effort to dispose of the controversy, decided on a full, public investigation
after the war.
Today the Pearl Harbor Memorial is located over the remains of the Arizona out in the harbor.
(Dec. 7, 1941), This
surprise aerial attack on the U.S. naval base at Pearl Harbor on Oahu Island,
Hawaii, by the Japanese precipitated the entry of the United States into World
War II. The attack climaxed a decade of worsening relations between the United
States and an increasingly expansionist and militaristic Japan. Japan's invasion
of China in 1937, its subsequent alliance with the Axis powers (Germany and
Italy) in 1940, and its occupation of French Indochina in July 1941 prompted the
United States to respond that same month by freezing Japanese assets in the
United States and declaring an embargo on petroleum shipments and other vital
war materials to Japan. By late 1941 the United States had severed practically
all commercial and financial relations with Japan. Though Japan continued to
negotiate with the United States up to the day of the Pearl Harbor attack, the
government of Prime Minister Tojo Hideki decided on war.
Isoroku, the commander in chief of Japan's Combined Fleet, had planned the
attack against the U.S. Pacific Fleet with great care. Once the U.S. fleet was
out of action, the way for the unhindered Japanese conquest of all of Southeast
Asia, the Indonesian Archipelago, and the South Pacific would be open. On
November 26 a Japanese fleet, under Vice Admiral Nagumo Chuichi and including 6
aircraft carriers, 2 battleships, 3 cruisers, and 11 destroyers, sailed to a
point some 275 miles (440 km) north of Hawaii. From there, a total of about 360
planes were launched.
The first Japanese
dive bomber appeared over Pearl Harbor at 7:55 Am (local time). It was followed
by a first wave of nearly 200 aircraft, including torpedo planes, bombers, and
fighters. The reconnaissance at Pearl Harbor had been lax; a U.S. Army private
who noticed this large flight of planes on his radar screen was told to ignore
them, since a flight of B-17s from the United States was expected at that time.
The anchored ships in the harbour made perfect targets for the Japanese bombers,
and since it was Sunday morning (a time chosen by the Japanese for maximum
surprise) they were not fully manned. Similarly, the U.S. military aircraft were
lined up on the airfields of the Naval Air Station on Ford Island and adjoining
Wheeler and Hickam Fields to guard against sabotage, and very few became
airborne. Most of the damage to the battleships was inflicted in the first 30
minutes of the assault.

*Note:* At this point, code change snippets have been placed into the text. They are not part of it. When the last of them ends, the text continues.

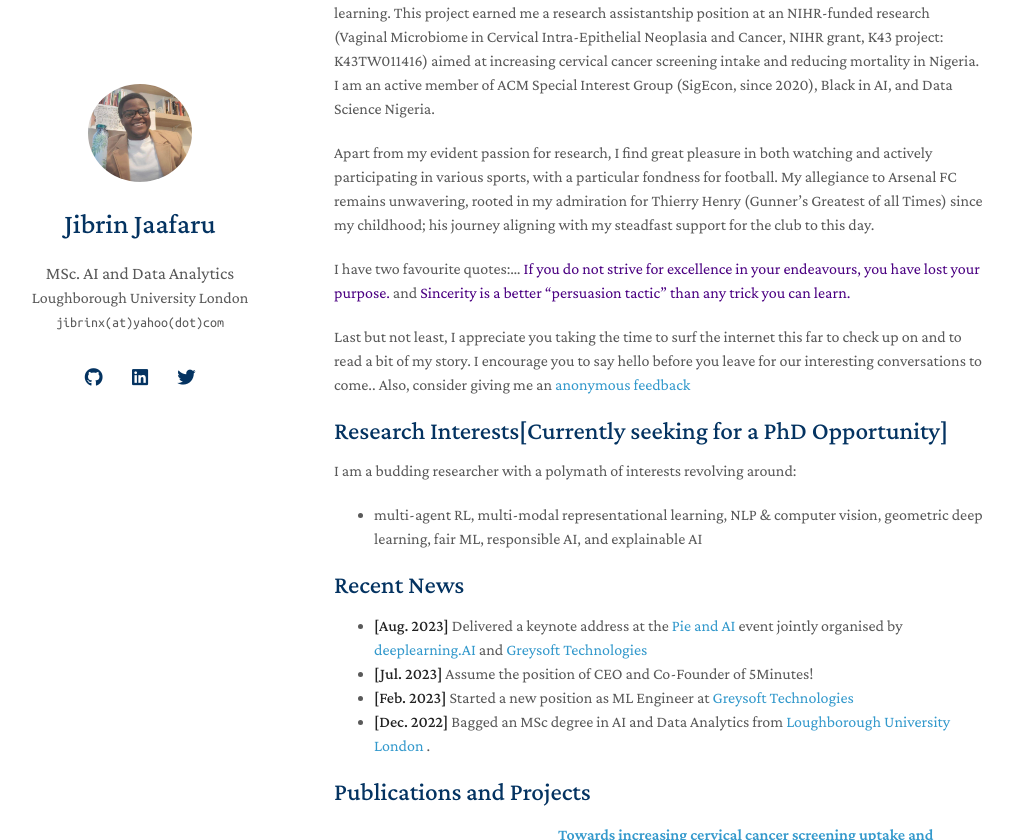
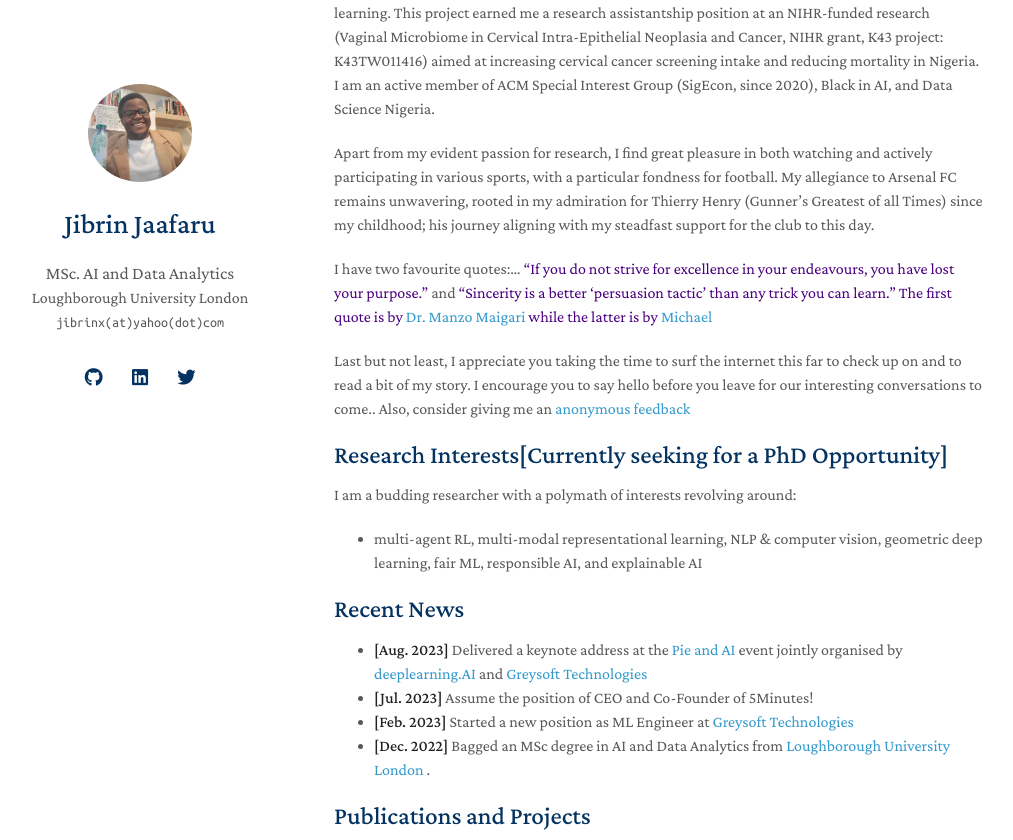
Before and after one commit to jibrinx/jibrinx.github.io, a Jekyll site: the page built from index.md, in a window 1280 px wide and 900 px high, scrolled down 366 px, cut to the strip 0-840 px from the top of the window. Shown: the whole strip, without its empty margins (136-1149 px from the left). Built offline with Jekyll 4.4.1, drawn with Linux system fonts in a browser that asks for light colours; nearby versions of some CDN libraries; a style sheet for code colours, icons or effects is not loaded.

Commit message:
Update index.md

```diff
--- a/index.md
+++ b/index.md
@@ -10,7 +10,7 @@
 
 Apart from my evident passion for research, I find great pleasure in both watching and actively participating in various sports, with a particular fondness for football. My allegiance to Arsenal FC remains unwavering, rooted in my admiration for Thierry Henry (Gunner's Greatest of all Times) since my childhood; his journey aligning with my steadfast support for the club to this day.
 
-I have two favourite quotes:...<span style="color:indigo;"> If you do not strive for excellence in your endeavours, you have lost your purpose. </span> and <span style="color:indigo;">Sincerity is a better "persuasion tactic" than any trick you can learn. </span>
+I have two favourite quotes:...<span style="color:indigo;"> "If you do not strive for excellence in your endeavours, you have lost your purpose." </span> and <span style="color:indigo;">"Sincerity is a better 'persuasion tactic' than any trick you can learn." The first quote is by <a href="https://manzomaigari.com/#/">Dr. Manzo Maigari</a> while the latter is by <a href="https://twitter.com/mmay3r/status/1336432412285231104">Michael</a></span>
 
 Last but not least, I appreciate you taking the time to surf the internet this far to check up on and to read a bit of my story. I encourage you to say hello before you leave for our interesting conversations to come.. Also, consider giving me an  <a href="https://ngl.link/jibrinx">anonymous feedback</a>
 
```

The Arizona was completely destroyed and the Oklahoma
capsized. The California, Nevada, and West Virginia sank in shallow water. Three
other battleships, three cruisers, three destroyers, and other vessels were also
damaged. More than 180 aircraft were destroyed. U.S. military casualties totaled
more than 3,400, including more than 2,300 killed. The Japanese lost from 29 to
60 planes, five midget submarines, perhaps one or two fleet submarines, and
fewer than 100 men.
The Pearl Harbor
Attack severely crippled U.S. naval and air strength in the Pacific. However,
the three aircraft carriers attached to the Pacific Fleet were not at Pearl
Harbor at the time and thus escaped. Of the eight battleships, all but the
Arizona and Oklahoma were eventually repaired and returned to service, and the
Japanese failed to destroy the important oil storage facilities on the island.
The "date which will live in infamy," as U.S. President Franklin Roosevelt
termed it, unified the U.S. public and swept away any earlier support for
neutrality. On December 8 Congress declared war on Japan with only one
dissenting vote (Representative Jeannette Rankin of Montana, who had also voted
against U.S. entry into World War I).